The application of quantum computing in AI will revolutionize how we build and train AI models. Quantum computers liberate us from the limitation of performing computation in binary digits of ‘0’ and ‘1’, Qubits, quantum bits exist in multiple states of ‘0’ and ‘1’ at the same time. In the AI context, this means exponentially faster training of AI models— but in the meta learning context, it would allow a much more efficient way of processing through a much wider search space of models, accelerating the learning-to-learn process and getting us closer to AGI. IBM has already shown quantum computing being applied to a machine learning classification task, while Rigetti Computing has demonstrated quantum computing being used to run a clustering algorithm.
AI Safety is a fast-emerging field within AI, which is aimed at building, testing and deploying AI systems that do not harm humanity. AI ethics and safety go hand, although safety should be viewed from the lens of testing an AI system for robustness — just like you would test an airplane, car or bridge before it is deployed to identify points of failure and make sure the system is failsafe. As AI systems get deployed more widely, especially in mission-critical systems which involve ‘life and death’ scenarios, the need for AI Safety will become much more acute. AI safety has become more of a priority given the way in which fake news on social media is suspected to have influenced voters in the last election. Today, there are only a handful of AI safety experts across Stanford, DeepMind, OpenAI, Oxford FLI, CHAI.
Strategic decision-making for business is about combining analytical capabilities with real-world experience, intuition and reasoning. Company boards thrive on a varied set of skills and experience that human board members bring to the table helping companies to make the right decisions. As AI blends symbolic and non-symbolic AI, fills in the gaps around reasoning and intuition, improves performance on NLG tasks, and incorporates explainability, it will become an invaluable tool for company boards. Company boards will not only use AI as a tool for augmenting decisions, but as a board member in its own right. Companies like Zignal Labs that help in competitive intelligence dashboards and Domo who integrate operational intelligence are expected to have a role to play in this decision-making domain.
Rather than have a homogeneous AGI (Artificial General Intelligence) or strong AI emerge in the next 10 years, we are more likely to see strong AI in specific domains. Language is one domain where strong AI is likely to emerge first in relation to understanding, translating, speaking and writing most languages that exist today. Google has shown how its Neural Machine Translation (NMT) technique can allow AI to translate a language pair it has never seen before, but can generalize learnings from other known language pairs.

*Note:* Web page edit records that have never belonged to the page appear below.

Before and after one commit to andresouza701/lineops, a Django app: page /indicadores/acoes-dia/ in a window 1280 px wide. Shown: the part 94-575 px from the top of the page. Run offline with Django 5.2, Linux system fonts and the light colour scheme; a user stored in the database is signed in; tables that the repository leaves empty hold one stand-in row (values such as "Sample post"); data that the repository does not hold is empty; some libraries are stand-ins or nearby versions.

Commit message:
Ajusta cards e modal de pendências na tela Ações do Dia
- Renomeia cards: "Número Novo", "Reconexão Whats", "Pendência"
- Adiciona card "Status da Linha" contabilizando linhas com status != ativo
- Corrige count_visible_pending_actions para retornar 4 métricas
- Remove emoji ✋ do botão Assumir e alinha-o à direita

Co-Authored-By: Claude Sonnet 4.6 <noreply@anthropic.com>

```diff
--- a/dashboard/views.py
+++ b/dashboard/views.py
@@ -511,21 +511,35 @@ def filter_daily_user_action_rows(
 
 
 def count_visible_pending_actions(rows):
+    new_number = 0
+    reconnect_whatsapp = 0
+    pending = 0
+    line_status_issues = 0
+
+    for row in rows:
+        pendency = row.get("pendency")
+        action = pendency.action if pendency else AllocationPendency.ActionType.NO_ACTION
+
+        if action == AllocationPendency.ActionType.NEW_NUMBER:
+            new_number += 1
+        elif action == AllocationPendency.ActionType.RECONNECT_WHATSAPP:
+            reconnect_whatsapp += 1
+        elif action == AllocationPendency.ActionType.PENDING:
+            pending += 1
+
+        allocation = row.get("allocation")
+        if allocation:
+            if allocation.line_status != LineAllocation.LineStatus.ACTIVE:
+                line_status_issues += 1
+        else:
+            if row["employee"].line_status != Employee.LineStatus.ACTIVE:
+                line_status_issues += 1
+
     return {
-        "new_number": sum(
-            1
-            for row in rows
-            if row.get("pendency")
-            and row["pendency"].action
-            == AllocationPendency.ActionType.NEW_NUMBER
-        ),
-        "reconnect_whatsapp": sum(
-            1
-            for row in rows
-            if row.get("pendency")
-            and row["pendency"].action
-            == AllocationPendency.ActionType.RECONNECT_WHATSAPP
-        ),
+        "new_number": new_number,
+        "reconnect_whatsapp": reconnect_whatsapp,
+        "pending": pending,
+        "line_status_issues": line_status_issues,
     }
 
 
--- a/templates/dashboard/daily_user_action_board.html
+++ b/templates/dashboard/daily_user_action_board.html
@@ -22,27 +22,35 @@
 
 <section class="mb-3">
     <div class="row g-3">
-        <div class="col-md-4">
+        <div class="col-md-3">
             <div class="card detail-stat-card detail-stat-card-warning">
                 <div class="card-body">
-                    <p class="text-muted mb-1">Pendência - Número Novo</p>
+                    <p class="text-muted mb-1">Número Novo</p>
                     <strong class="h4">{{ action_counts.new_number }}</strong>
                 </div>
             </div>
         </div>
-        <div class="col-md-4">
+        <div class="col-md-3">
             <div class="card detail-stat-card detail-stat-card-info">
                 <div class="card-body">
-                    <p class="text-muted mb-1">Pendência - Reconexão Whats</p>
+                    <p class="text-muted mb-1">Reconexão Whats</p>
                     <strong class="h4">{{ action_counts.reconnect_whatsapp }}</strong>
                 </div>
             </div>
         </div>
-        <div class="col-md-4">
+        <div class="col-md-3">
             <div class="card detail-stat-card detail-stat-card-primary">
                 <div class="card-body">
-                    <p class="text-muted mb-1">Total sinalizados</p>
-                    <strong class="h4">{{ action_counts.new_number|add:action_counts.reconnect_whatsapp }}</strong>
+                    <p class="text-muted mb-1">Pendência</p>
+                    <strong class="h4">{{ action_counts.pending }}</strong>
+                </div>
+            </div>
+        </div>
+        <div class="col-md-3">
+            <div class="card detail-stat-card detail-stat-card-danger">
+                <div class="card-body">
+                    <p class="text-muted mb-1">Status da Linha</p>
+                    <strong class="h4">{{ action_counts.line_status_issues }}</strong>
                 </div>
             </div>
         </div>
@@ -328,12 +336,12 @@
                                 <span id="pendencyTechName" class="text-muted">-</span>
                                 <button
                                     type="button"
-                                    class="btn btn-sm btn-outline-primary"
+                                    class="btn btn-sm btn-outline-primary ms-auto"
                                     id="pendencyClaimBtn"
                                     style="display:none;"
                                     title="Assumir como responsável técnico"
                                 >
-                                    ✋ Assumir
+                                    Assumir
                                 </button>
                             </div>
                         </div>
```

This is a significant step, although there are limitations around 12 specific language pairs. Using meta learning techniques, improved hardware, and fusing NLG we should be able to realize a universal AI agent that can translate almost any language and do it in real-time.